* DIRECTIONS: Wherever "baseurl" shows up in the records below, copy the whole line.

= = = =

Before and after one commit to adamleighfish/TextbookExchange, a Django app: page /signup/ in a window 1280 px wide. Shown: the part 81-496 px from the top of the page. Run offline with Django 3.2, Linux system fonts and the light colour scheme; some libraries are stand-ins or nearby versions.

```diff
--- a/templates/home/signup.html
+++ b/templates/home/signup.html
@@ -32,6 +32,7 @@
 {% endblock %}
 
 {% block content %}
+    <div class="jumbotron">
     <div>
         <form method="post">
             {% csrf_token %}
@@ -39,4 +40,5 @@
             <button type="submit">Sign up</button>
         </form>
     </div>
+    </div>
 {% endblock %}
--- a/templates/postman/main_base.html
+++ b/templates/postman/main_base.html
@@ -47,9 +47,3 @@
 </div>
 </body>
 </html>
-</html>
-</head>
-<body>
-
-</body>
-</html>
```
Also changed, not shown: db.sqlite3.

= = = =

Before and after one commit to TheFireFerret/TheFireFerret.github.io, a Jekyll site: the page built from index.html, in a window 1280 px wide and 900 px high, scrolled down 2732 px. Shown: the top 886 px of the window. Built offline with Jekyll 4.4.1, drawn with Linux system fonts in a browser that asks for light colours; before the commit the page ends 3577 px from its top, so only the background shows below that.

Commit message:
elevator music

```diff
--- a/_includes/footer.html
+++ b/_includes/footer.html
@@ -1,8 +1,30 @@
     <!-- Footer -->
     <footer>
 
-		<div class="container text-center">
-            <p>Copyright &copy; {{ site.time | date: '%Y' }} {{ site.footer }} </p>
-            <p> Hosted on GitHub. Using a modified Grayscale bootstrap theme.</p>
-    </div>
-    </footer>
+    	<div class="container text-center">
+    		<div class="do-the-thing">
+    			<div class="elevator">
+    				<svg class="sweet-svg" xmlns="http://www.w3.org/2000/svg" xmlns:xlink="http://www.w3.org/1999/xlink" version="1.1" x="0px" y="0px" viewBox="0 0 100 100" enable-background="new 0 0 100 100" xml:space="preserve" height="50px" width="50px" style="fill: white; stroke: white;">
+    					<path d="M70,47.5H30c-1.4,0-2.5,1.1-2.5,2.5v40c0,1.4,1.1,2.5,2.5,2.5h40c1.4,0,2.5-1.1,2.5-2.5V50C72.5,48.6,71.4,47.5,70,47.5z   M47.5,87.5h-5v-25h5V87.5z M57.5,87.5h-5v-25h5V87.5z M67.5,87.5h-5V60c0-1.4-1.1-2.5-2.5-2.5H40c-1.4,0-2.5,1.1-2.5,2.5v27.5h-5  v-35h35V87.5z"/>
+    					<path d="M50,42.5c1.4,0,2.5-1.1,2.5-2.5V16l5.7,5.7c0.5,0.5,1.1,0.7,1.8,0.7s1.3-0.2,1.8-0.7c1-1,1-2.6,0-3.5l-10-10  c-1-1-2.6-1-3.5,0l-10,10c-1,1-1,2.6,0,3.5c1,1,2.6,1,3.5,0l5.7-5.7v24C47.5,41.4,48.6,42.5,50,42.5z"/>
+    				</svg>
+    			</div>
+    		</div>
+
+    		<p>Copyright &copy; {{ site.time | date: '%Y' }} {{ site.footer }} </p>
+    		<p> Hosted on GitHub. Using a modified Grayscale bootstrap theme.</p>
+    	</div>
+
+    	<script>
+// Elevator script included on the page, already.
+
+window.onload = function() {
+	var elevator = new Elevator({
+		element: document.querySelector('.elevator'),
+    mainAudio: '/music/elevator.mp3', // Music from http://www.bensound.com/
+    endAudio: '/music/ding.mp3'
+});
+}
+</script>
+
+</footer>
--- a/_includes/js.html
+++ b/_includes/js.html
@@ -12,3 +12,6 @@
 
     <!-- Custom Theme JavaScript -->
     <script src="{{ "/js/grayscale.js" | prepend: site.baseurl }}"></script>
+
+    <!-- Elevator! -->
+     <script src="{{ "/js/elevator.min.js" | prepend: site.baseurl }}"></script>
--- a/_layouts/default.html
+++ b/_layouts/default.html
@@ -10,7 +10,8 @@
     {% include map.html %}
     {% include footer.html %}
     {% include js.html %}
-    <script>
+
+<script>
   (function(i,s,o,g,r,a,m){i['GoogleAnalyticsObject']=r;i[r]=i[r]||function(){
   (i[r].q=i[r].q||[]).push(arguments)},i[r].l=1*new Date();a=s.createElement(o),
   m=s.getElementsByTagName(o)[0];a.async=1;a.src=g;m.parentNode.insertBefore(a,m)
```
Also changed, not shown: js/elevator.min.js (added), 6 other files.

= = = =

* ANSWER SECTION:
     <script src="{{ "/js/grayscale.js" | prepend: site.baseurl }}"></script>
+     <script src="{{ "/js/elevator.min.js" | prepend: site.baseurl }}"></script>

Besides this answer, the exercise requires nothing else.